The Great Pumpkin

With a stellar nutritional resume and fine flavor, the pumpkin deserves an honored place at your table.

Poor pumpkin. Long ago, the ancients of North America gave the pumpkin a regular spot on the menu. But at some point between the early colonials and our embrace of Halloween, America relegated one of nature’s most nutritious squashes to the occasional pie and Jack o’ lantern. This, despite the pumpkin’s bright orange skin and garden bulk that shouts, “Hey, over here! Packed with nutrients.”

Well, it’s time to invite the pumpkin back to the table. Within that orange glow is a fat-free power package of antioxidants (courtesy of beta-carotene, which is also responsible for the color), fiber, potassium, vitamin A and more.

In fact, the health benefits of pumpkin surpass most winter squash and even carrots. Besides, who can deny the feel-good quality associated with the pumpkin—the pleasure of strolling through a pick-your-own pumpkin patch or stopping at a farm market to choose the biggest, brightest, weirdest-shaped specimens.

Although most folks prefer pie pumpkins for their Thanksgiving dessert, your run-of-the-patch variety will do for almost any recipe. To cook with pumpkin, treat it as you would any winter squash. Cut it up, scrape out the seeds, place in a pan with shallow water shell side up and bake at 325° for about an hour or until tender. Cool then scrape out the pulp and pulverize in a blender or a food processor. Divide into 1 to 2 cup portions to use fresh or freeze.

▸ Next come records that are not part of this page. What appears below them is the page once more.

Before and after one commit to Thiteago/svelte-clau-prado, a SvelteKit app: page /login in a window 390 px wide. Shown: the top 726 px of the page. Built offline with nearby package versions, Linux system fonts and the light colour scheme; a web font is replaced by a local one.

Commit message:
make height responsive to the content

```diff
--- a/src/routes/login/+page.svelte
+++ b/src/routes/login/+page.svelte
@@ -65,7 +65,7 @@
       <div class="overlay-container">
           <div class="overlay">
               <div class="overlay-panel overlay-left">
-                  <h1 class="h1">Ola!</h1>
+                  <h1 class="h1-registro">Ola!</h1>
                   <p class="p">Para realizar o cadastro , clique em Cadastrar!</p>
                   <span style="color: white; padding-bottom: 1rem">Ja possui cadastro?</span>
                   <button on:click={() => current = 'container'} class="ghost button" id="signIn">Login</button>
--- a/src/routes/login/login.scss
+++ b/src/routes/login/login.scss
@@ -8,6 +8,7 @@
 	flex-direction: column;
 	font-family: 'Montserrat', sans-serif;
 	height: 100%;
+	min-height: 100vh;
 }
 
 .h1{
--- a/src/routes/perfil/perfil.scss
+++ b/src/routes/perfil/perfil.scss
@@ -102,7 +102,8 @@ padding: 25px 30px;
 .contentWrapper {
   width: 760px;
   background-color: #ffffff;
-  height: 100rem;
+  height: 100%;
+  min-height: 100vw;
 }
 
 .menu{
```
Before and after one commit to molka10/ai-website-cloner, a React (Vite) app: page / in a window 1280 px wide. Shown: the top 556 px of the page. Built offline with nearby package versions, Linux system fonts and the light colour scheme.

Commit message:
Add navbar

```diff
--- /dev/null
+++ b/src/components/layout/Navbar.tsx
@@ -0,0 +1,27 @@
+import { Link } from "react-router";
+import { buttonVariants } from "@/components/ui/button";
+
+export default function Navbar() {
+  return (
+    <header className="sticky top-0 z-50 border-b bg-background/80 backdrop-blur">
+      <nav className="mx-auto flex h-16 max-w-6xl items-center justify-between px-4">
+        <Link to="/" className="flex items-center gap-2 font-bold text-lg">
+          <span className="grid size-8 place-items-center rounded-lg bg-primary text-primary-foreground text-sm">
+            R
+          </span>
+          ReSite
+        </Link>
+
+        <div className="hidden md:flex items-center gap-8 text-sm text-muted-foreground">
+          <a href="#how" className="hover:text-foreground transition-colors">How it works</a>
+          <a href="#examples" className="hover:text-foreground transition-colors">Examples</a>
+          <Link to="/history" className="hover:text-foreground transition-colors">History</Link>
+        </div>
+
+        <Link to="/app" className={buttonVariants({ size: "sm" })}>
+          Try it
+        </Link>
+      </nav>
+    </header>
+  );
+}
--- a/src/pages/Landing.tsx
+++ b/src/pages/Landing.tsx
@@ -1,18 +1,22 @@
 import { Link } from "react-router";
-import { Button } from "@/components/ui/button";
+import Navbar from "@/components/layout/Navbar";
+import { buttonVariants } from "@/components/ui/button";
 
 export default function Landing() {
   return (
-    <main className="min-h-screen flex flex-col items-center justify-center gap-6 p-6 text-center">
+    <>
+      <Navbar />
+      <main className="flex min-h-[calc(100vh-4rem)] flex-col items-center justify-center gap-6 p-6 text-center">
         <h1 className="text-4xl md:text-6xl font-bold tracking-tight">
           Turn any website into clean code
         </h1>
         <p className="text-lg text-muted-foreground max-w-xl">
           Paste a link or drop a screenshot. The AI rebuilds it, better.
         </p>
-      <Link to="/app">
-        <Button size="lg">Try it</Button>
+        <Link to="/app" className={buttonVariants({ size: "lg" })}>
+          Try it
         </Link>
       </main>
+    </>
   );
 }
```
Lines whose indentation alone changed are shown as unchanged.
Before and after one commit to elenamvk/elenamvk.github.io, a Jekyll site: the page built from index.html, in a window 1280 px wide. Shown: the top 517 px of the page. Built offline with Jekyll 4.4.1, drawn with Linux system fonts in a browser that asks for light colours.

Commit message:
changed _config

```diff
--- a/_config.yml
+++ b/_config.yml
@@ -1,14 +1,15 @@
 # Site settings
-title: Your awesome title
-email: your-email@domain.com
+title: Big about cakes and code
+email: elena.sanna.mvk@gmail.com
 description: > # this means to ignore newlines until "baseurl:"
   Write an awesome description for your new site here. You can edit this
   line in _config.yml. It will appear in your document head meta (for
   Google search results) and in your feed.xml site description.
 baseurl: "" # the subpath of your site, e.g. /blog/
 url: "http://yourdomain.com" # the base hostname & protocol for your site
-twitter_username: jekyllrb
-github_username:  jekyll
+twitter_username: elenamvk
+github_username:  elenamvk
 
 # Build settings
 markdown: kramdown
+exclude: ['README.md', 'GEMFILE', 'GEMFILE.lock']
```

If the above sounds complicated, go ahead and use canned. You receive all the nutrition of fresh and maybe more so because the cans are so densely packed. Either way, pumpkin adds a smooth, mellow flavor and a wallop of good-for-you to many foods, like muffins, breads, soups and pasta sauces. And … it’s a natural with chili.

Try our favorite pumpkin chili recipe.